> _Prompt_:
Beginning with the line where "integer status_pagamento" appears, repeat every remaining line of the entries exactly, the last line included.

> _Input records_:
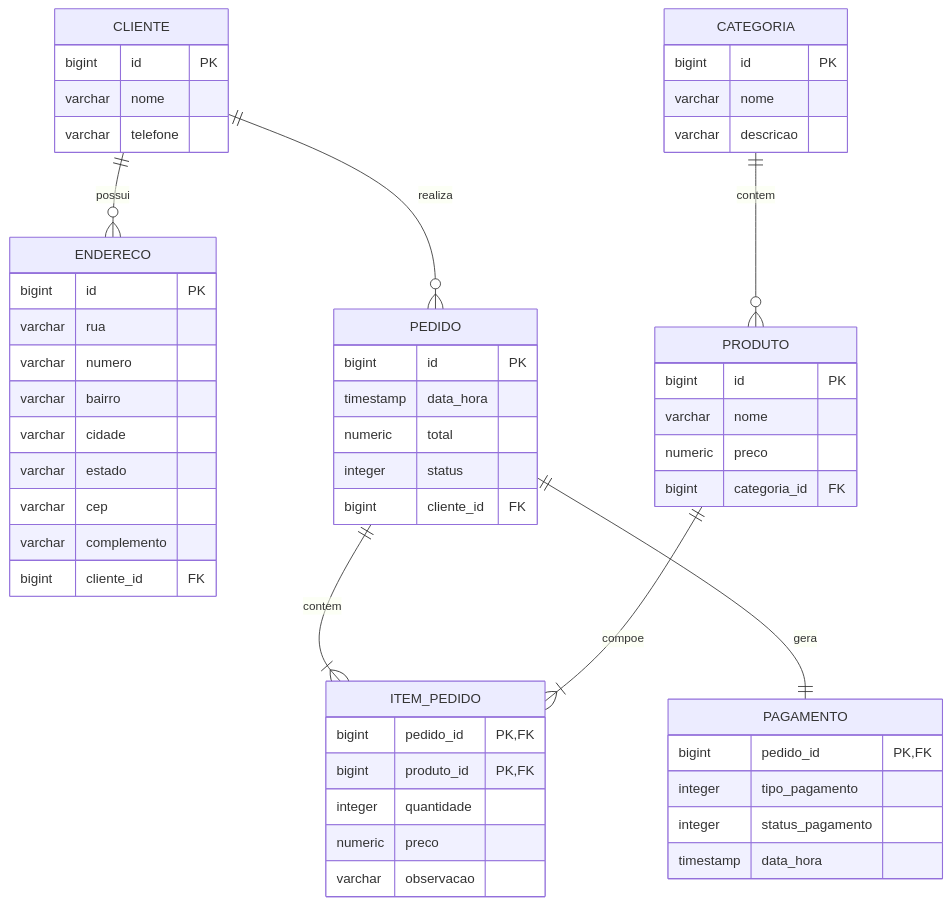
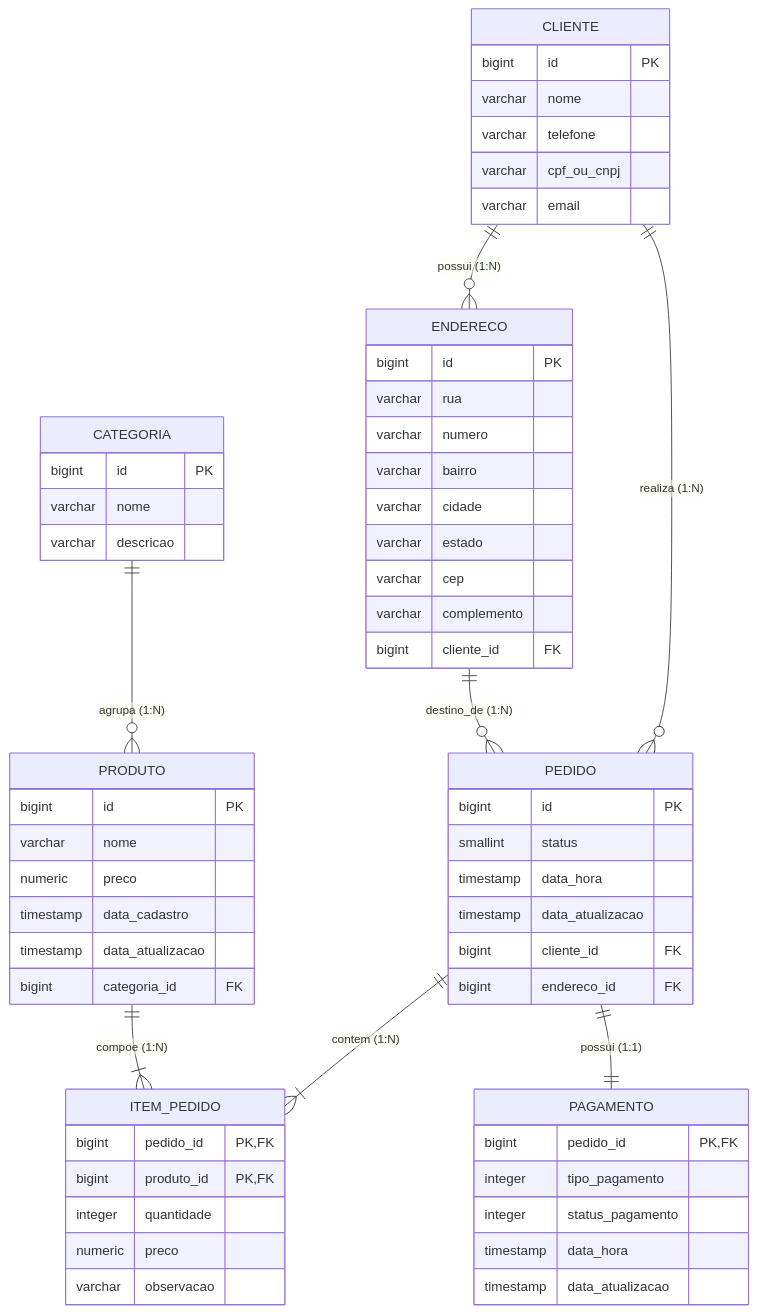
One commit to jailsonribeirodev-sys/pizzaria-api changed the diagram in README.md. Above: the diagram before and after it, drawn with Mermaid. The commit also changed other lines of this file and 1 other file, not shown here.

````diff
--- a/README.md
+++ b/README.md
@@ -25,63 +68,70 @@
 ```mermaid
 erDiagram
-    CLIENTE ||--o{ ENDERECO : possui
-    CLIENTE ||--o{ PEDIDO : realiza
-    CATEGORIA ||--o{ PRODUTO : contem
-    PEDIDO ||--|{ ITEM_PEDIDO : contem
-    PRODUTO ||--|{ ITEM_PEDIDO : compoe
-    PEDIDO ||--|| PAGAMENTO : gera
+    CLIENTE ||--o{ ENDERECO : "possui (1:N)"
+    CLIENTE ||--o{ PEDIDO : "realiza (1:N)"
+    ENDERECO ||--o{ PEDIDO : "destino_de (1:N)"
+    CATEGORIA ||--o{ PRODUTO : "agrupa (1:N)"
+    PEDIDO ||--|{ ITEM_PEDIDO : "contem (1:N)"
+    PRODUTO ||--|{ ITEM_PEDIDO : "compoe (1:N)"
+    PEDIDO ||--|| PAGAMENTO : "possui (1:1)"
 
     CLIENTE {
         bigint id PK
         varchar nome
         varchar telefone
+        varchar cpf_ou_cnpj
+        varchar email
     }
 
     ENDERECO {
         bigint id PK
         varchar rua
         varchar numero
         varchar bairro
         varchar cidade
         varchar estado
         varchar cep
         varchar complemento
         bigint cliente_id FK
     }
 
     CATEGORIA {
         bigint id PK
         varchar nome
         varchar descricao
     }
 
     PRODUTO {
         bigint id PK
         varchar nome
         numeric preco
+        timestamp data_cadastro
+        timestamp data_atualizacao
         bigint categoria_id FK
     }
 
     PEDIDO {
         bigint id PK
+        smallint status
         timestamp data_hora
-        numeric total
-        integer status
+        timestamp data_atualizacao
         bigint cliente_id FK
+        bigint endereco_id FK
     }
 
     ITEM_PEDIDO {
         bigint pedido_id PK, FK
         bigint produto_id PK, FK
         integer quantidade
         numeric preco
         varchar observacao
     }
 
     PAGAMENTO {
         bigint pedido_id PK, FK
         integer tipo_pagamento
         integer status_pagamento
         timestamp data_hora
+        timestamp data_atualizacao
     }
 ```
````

> _Completed exercise_:
         integer status_pagamento
         timestamp data_hora
+        timestamp data_atualizacao
     }
 ```
````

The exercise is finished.